Thursday, April 4, 2013
Bidden or not bidden, God is present. ~Carl Jung
I’ve been reading about the Celtic concept of “thin places,” places where heaven and earth come close together. At first, I thought the concept described an inner place where we feel the presence of the divine. But upon further reading, I now understand that these thin places are physical places, places where we sense the nearness of the other side. Some are famous, like Boudanath, the Tibetan stupa in Nepal, where I had the good fortune to visit during a new year celebration. Others are hardly noticeable, discovered only when we stumble across them.
I think there is a thin place beside the creek at my cabin. When I was looking for a mountain getaway, I had narrowed my focus to two cabins several miles apart. Both were on creeks. One was in move-in condition. It had a spacious loft, and inside bathroom, and a view of snow capped Mt. Hood in the distance.
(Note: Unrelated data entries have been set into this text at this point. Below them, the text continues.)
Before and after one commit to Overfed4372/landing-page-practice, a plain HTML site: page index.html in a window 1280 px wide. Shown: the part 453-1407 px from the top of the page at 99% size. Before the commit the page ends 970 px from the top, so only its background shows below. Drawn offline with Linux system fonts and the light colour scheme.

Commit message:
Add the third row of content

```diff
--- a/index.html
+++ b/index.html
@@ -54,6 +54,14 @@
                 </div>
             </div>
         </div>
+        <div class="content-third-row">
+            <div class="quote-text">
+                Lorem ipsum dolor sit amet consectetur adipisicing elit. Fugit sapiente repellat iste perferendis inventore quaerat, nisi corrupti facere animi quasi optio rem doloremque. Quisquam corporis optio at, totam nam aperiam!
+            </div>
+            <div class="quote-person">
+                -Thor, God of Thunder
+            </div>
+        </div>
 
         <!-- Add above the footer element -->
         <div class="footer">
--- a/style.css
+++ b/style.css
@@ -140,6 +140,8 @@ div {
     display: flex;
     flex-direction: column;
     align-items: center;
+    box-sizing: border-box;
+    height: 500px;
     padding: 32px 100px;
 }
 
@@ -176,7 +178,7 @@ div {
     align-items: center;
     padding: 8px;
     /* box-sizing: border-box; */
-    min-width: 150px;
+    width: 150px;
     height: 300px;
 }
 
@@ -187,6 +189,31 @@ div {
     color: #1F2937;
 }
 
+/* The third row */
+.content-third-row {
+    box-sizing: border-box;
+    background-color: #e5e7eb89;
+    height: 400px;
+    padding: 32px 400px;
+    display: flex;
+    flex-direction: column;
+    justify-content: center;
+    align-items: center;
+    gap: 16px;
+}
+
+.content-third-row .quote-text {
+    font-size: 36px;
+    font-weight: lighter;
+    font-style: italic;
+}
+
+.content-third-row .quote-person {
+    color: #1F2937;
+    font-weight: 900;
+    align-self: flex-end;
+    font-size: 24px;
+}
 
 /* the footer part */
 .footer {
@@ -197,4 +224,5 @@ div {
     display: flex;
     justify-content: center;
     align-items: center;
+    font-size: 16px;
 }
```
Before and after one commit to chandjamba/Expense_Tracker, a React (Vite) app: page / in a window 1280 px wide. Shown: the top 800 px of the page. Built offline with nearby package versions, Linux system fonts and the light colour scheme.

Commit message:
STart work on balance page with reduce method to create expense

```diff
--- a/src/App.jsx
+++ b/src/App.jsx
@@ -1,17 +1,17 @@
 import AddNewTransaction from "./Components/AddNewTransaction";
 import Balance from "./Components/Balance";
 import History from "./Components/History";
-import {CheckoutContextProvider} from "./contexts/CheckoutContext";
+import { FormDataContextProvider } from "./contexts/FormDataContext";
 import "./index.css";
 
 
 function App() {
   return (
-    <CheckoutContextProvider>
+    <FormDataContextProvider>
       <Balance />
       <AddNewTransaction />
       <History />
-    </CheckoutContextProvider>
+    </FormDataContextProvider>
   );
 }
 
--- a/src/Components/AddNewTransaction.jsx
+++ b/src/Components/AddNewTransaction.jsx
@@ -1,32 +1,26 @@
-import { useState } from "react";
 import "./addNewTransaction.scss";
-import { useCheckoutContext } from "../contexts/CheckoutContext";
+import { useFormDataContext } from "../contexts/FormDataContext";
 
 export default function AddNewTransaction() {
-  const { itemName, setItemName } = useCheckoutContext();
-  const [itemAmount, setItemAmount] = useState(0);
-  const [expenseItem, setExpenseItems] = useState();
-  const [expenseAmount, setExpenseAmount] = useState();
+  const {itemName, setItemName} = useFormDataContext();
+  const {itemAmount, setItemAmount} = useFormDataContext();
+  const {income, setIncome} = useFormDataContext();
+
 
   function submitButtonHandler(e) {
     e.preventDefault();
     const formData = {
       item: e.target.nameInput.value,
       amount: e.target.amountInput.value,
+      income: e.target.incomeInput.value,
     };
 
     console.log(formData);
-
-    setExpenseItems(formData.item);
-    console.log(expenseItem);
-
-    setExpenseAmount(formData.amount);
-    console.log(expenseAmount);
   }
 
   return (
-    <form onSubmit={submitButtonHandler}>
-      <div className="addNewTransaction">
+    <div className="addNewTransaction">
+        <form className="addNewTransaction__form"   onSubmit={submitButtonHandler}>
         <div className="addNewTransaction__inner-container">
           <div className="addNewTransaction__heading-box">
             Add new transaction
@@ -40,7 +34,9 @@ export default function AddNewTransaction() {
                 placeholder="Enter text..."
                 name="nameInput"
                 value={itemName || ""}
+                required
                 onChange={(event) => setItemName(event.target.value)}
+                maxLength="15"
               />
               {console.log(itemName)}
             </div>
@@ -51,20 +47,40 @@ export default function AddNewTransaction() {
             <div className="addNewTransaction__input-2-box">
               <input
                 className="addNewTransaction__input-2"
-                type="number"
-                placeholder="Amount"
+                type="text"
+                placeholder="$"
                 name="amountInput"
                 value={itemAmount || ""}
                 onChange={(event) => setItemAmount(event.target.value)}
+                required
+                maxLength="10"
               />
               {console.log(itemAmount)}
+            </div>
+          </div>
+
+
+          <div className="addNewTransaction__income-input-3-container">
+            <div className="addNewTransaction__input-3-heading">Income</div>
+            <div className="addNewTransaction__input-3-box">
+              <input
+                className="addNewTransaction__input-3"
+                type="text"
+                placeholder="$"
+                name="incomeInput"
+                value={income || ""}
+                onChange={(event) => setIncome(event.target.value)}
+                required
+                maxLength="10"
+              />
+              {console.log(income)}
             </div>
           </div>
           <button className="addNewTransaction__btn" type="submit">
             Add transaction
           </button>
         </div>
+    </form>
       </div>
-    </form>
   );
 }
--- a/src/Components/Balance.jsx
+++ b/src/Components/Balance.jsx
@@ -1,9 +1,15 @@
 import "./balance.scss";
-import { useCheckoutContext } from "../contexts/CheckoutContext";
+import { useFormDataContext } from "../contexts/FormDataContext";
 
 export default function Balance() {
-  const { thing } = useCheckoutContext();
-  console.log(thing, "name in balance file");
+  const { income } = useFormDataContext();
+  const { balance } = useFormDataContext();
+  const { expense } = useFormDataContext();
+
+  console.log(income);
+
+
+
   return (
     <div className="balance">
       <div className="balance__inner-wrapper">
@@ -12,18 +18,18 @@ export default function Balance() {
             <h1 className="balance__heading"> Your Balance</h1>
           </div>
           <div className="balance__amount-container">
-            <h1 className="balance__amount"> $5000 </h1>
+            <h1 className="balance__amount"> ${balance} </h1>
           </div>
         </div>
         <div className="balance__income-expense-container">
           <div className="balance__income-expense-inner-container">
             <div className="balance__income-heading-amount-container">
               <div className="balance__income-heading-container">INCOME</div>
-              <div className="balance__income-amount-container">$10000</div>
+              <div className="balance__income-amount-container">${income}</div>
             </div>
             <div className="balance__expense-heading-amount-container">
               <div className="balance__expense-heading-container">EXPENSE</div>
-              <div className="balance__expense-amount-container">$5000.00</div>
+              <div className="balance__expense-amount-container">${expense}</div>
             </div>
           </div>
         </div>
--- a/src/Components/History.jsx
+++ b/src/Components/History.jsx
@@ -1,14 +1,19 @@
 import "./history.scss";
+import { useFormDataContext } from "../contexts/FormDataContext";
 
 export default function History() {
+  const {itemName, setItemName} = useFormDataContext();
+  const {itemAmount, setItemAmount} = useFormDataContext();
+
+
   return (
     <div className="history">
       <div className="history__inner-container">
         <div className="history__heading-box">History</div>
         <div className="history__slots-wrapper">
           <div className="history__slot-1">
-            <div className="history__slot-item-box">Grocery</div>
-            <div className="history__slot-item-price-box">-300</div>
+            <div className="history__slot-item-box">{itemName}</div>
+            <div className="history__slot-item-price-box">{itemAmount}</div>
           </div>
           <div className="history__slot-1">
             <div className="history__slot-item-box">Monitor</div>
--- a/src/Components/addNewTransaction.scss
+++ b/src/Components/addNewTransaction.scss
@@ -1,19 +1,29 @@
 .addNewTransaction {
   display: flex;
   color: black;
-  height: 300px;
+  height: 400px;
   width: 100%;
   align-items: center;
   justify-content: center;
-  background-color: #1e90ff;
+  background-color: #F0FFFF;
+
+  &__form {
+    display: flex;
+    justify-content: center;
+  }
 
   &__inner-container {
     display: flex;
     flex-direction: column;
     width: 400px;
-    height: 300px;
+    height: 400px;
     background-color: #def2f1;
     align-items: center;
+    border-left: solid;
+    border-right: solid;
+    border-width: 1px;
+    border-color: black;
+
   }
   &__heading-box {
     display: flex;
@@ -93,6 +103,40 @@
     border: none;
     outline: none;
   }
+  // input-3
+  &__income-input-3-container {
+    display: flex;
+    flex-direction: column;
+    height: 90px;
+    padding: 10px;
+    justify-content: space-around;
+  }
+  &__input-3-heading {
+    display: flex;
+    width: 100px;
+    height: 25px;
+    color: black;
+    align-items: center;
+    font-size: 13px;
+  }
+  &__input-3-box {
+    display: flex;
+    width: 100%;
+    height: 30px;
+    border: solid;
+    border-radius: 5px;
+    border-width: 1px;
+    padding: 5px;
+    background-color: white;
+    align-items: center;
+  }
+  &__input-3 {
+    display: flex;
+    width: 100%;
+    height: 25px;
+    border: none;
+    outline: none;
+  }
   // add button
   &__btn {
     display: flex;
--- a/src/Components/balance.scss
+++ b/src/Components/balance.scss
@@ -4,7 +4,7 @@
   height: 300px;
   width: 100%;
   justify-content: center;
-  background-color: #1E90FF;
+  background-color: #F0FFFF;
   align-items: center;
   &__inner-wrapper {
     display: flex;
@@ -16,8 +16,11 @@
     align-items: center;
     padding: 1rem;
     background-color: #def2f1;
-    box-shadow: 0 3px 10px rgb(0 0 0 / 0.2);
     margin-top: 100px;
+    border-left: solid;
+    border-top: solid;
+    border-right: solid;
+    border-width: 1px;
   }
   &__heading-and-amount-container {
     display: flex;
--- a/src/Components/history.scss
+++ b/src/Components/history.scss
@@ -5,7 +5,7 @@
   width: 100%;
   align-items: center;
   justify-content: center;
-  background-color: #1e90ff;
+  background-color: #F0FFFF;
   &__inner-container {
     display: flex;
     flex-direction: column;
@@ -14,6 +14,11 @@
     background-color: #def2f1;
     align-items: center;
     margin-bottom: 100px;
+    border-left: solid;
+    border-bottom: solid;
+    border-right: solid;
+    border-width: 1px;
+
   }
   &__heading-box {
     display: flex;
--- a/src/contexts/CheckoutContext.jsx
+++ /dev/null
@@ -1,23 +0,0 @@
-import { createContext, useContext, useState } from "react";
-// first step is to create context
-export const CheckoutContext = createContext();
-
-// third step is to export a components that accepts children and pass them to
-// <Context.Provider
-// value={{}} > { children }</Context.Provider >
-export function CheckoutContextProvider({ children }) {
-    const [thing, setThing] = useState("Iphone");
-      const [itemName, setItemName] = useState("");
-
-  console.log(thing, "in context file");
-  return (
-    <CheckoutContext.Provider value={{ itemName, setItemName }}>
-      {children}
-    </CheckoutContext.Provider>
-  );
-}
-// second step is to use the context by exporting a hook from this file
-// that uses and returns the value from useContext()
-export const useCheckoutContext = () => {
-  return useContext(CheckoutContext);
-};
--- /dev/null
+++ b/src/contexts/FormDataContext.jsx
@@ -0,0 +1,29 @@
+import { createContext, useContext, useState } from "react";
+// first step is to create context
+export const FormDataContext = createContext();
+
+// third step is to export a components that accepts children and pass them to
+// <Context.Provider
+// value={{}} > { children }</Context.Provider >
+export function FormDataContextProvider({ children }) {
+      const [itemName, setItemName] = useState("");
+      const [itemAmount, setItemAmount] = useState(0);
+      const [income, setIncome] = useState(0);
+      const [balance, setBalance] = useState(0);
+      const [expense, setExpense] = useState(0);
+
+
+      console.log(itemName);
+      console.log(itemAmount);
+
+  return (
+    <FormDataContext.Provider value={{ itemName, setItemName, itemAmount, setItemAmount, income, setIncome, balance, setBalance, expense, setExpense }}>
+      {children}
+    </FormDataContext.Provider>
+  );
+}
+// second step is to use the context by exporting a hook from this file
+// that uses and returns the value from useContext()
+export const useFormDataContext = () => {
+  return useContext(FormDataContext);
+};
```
The other one, for roughly the same price, was smaller, run down, dark and musty, nestled deep in the trees with no vista view, and sort of an inside bathroom with an electric toilet which didn’t work very well.
I looked at both cabins several times. I took friends to ask their advice. My friends and my rational mind all told me to go for the nicer one with the view. But my heart kept pulling me back to the other one. There was one particular spot by the creek that I kept returning to. There was nothing visually distinctive about it, but somehow it seemed different than anywhere else. When I sat or stood on this spot, I could hear the creek speaking to me. The trees seemed to embrace me, welcoming me into the secrets of the forest.
Against all advice, I bought that cabin. I fixed it up, but it will never be as pretty as the other one. Nevertheless, it is comfortable and homey. I love to read by the fire in the big stone fireplace. At night, I crawl into the tiny loft and open the skylight so that I can hear the creek. And yes, I have a real toilet, for which I’m grateful.
But my favorite place is that spot by the creek, just a small flat moss covered rock less than two feet square. Sometimes it is simply a nice place to sit with a cup of tea and watch the shadows move or the sun dancing on the rushing water. Sometimes, though, a doorway opens and I am in that liminal space between two worlds. If I can still my inner chatter, the trees share their wisdom with me. Mother ducks show me their ducklings. Salmon swimming upstream pause to greet me. The creek blesses me and guides me, offering me a word or an image in the inner chamber of my soul.
I didn’t know the term “thin place” when I bought the cabin all those years ago. But as I learned about this concept, I understood that my little rock is such a place.
What about you? Have you ever encountered a thin place?
related posts: Eternity in a Dew Drop; The Curiosity of Not Knowing